Maria A. Croyle, PhD, discusses the development of a novel film matrix that can safely and effectively store and transport AAV-based gene therapies.
In a presentation at the 24th Annual Meeting of the American Society for Gene & Cell Therapy, Maria A. Croyle, PhD, a professor of pharmaceutics at the University of Texas at Austin College of Pharmacy, and colleagues described their novel method for stabilizing live viruses in a peelable, thin film matrix that allows for transport and storage at ambient temperatures. Notably, differences between the viruses stored at room temperature versus those in cold storage were negligible, including presence of infectious viral particles, stability, and ultimately in vivo biodistribution and transgene expression seen in a mouse model.

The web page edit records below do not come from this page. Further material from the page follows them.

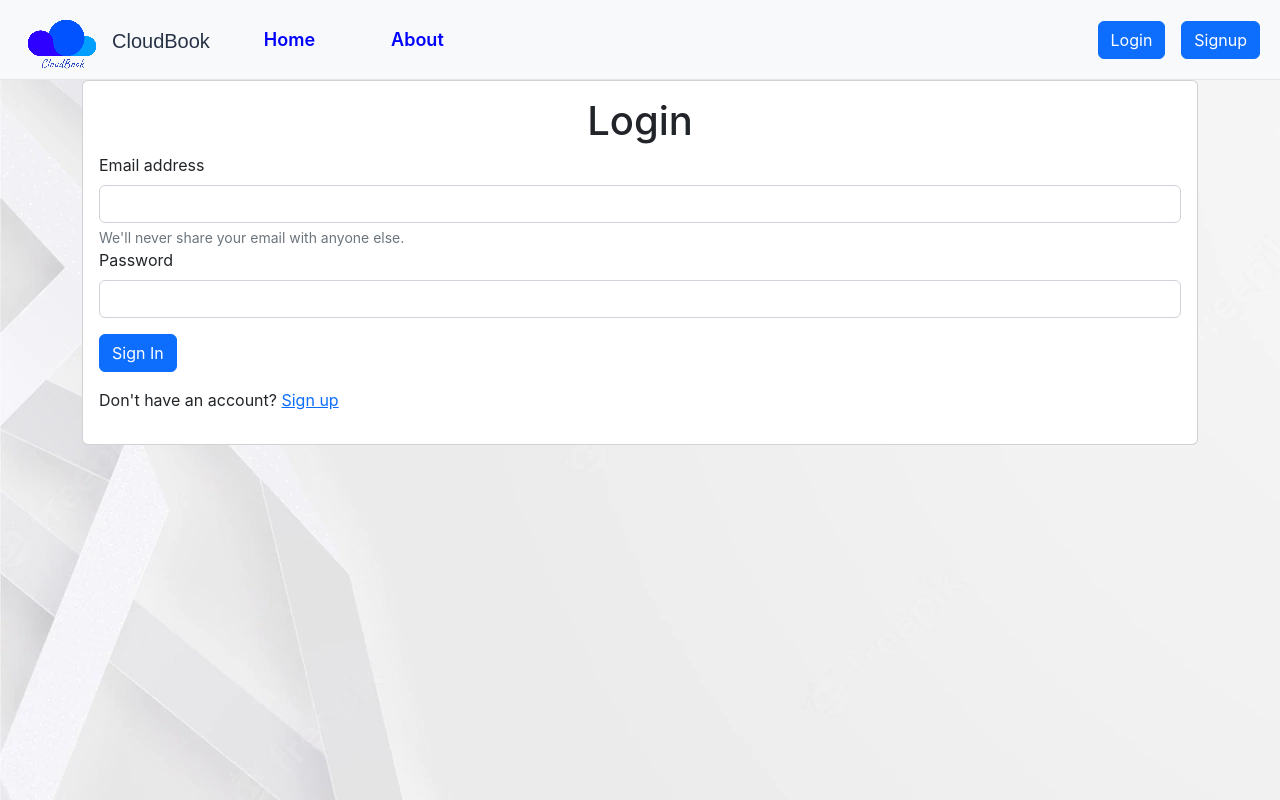
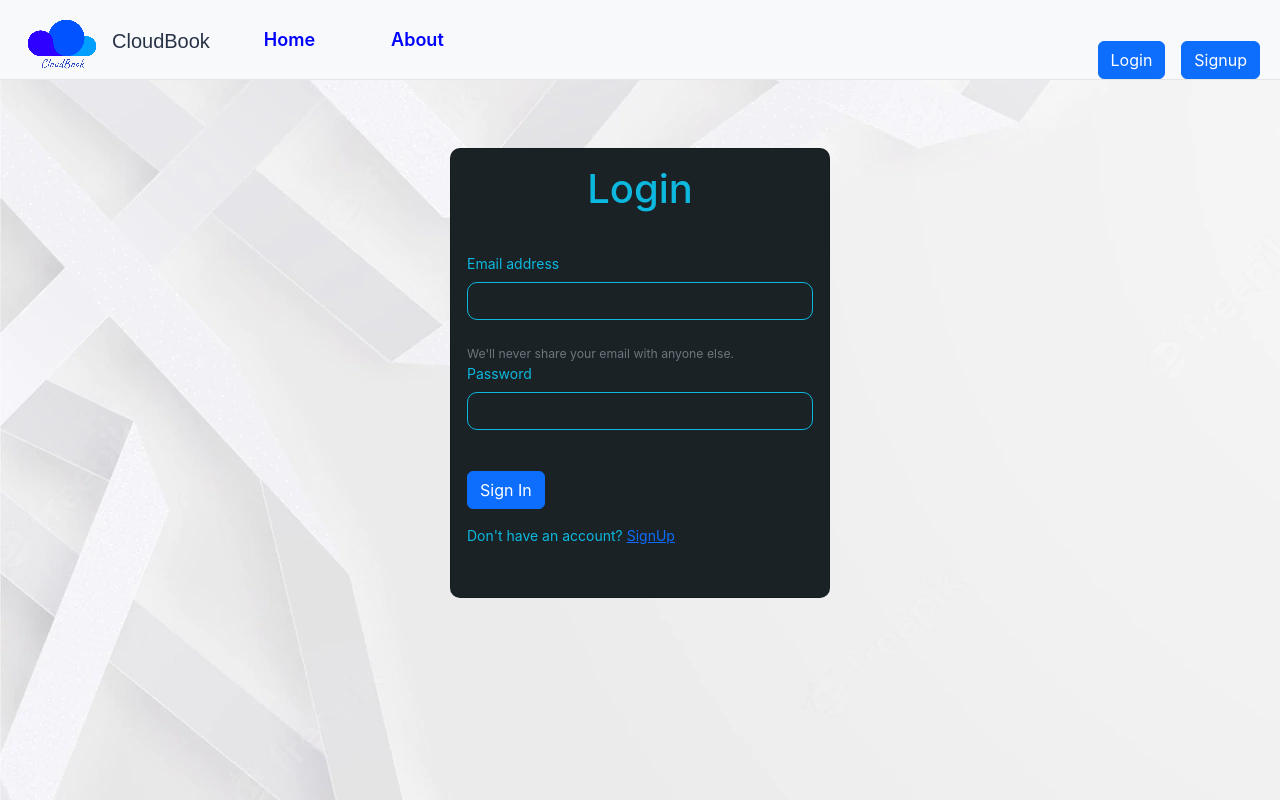
Before and after one commit to SidharthMishra-07/CloudBook, a React (Create React App) app: page /login in a window 1280 px wide. Built offline with nearby package versions, Linux system fonts and the light colour scheme.

Commit message:
Login Css Updated

```diff
--- a/src/Components/Login.css
+++ b/src/Components/Login.css
@@ -0,0 +1,36 @@
+
+.global-container{
+    height: 100%;
+    display: flex;
+    align-items: center;
+    justify-content: center;
+    color: #0db8de;
+}
+form{
+    padding-top: 10px;
+    font-size: 14px;
+    margin-top: 30px;
+}
+.login-form{
+    width: 380px;
+    height: 450px;
+    margin: 20px;
+    background: #1a2226;
+    border-radius: 10px;
+}
+input[type="email"],
+input[type="password"]{
+    background: #1a2226;
+    border-color: #0db8de;
+    color: white;
+    border-radius: 10px;
+    margin-bottom: 25px;
+}
+input[type="email"]:focus,
+input[type="password"]:focus{
+    color: white;
+    outline: none;
+    border: none;
+    background: #1a2226;
+    margin: 0;
+}
--- a/src/Components/Login.js
+++ b/src/Components/Login.js
@@ -33,7 +33,7 @@ const Login = (props) => {
 
 
     return (
-        <div className='global-container'>
+        <div className='global-container my-5'>
             <div className="card login-form">
                 <div className="card-body">
                     <h1 className="card-title text-center">Login</h1>
@@ -51,7 +51,7 @@ const Login = (props) => {
                             <button type="submit" className="btn btn-primary btn-block my-3">Sign In</button>
 
                             <div className="signup">
-                                <p>Don't have an account? <Link to ="/signup">Sign up</Link></p>
+                                <p>Don't have an account? <Link to ="/signup">SignUp</Link></p>
                             </div>
                         </form>
                     </div>
```
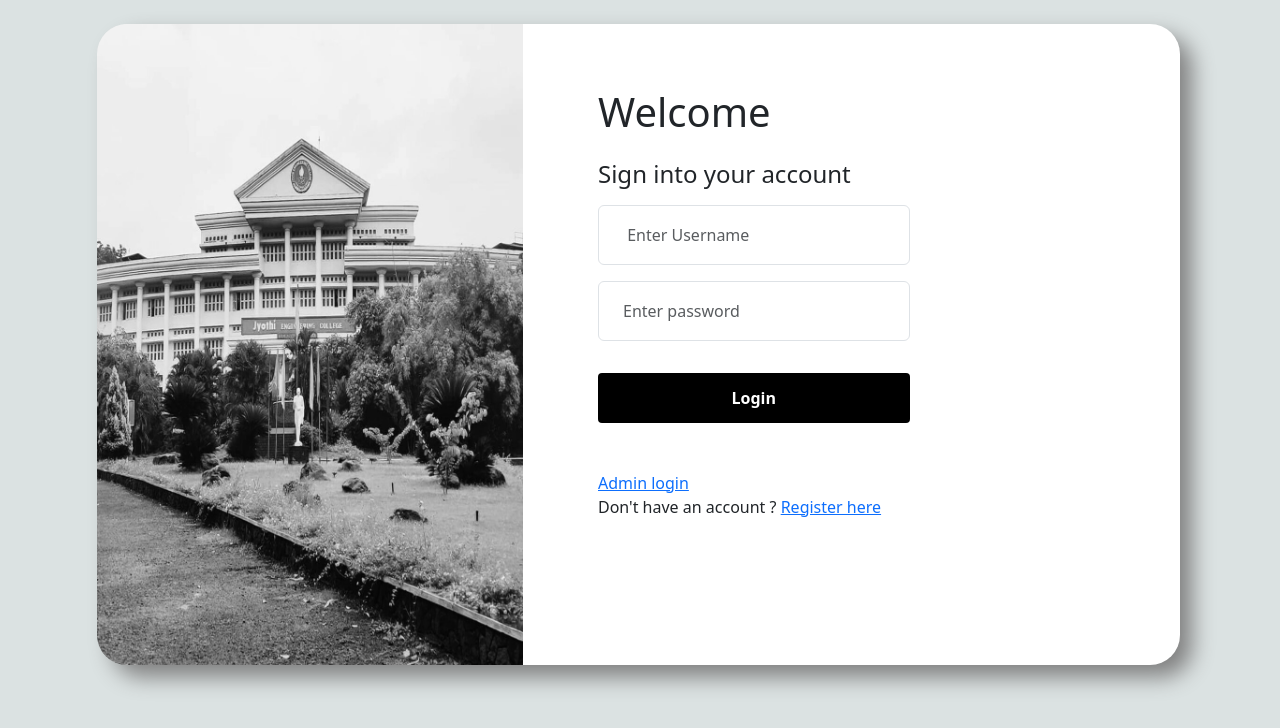
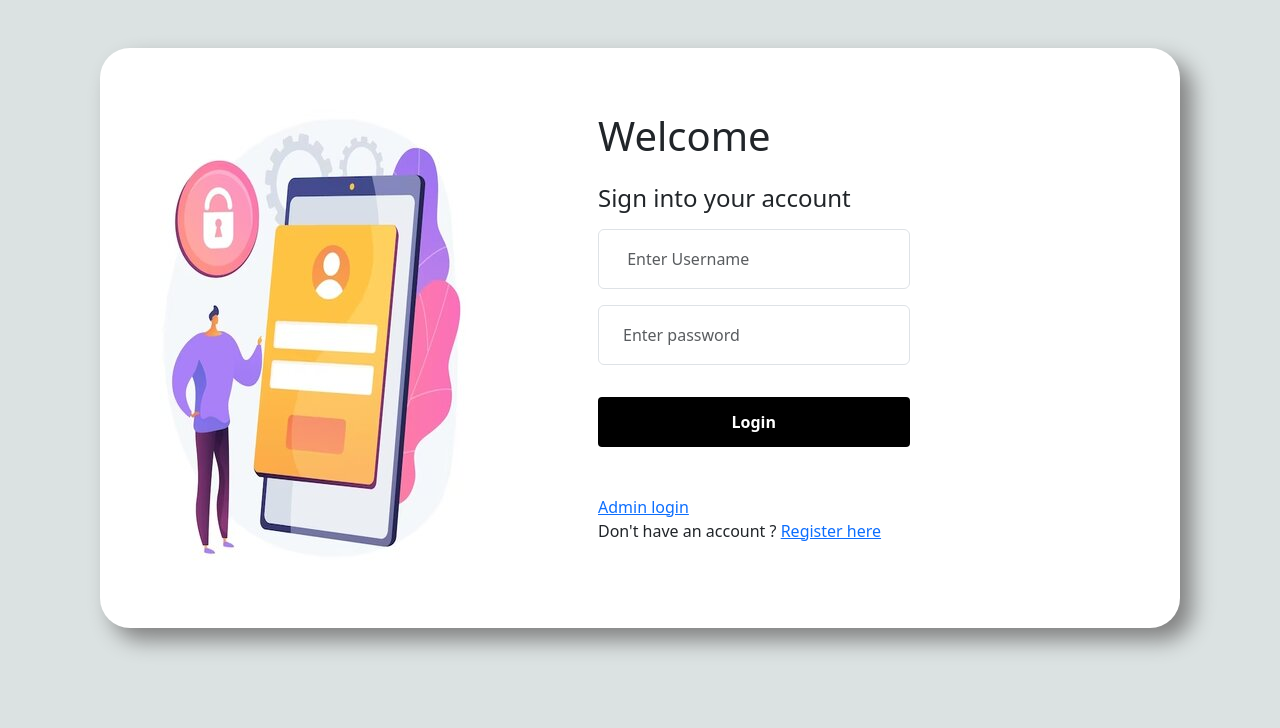
Before and after one commit to Sreehari0101/Vehi-Pass, a Django app: page /accounts/login/ in a window 1280 px wide. Shown: the top 728 px of the page. Run offline with Django 4.2, Linux system fonts and the light colour scheme.

Commit message:
Everything done for review

```diff
--- a/django_vehiclepass/templates/login.html
+++ b/django_vehiclepass/templates/login.html
@@ -65,11 +65,11 @@
 
     {% load static %}
 
-<section class="Form my-4 mx-5">
+<section class="Form my-5 mx-5">
     <div class="container-sm" style="max-width: 1080px;">
         <div class ="row no-gutters">
             <div class="col-lg-5">
-                <img src="{% static '/images/jyothipic.jpg'%}" class="img-fluid" alt="" style="margin-left: -15px;">
+                <img src="{% static '/images/signin.jpg'%}" class="img-fluid" alt="" >
              </div>
 
                <div class="col-lg-7 px-5 pt-5">
--- a/django_vehiclepass/templates/signup.html
+++ b/django_vehiclepass/templates/signup.html
@@ -73,7 +73,7 @@
         <div class="container-sm" style="max-width: 1120px;">
             <div class ="row no-gutters">
                 <div class="col-lg-5">
-                    <img src="{% static '/images/jyothipic.jpg'%}" class="img-fluid img-width" alt="">
+                    <img src="{% static '/images/signin.jpg'%}" class="img-fluid img-width" alt="">
                  </div>
 
                    <div class="col-lg-7 px-5 pt-5">
```
Also changed, not shown: django_vehiclepass/db.sqlite3, django_vehiclepass/static/images/jyothipic.jpg (deleted), django_vehiclepass/static/images/signin.jpg (added).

Croyle and colleagues' novel development holds promise for addressing the multitude of production and storage challenges plaguing the gene therapy field as regulatory authorities place increasing emphasis on consistent product quality, the assurance of which requires innovations in transport and storage of these therapies. Facing complicated logistics and increasing costs, Croyle and colleagues' novel solution could have a significant impact not only on production but also on access to these potentially life-saving therapies.
In an interview with GeneTherapyLive, Croyle shared details of the matrix, how it performed in testing, and next steps for development.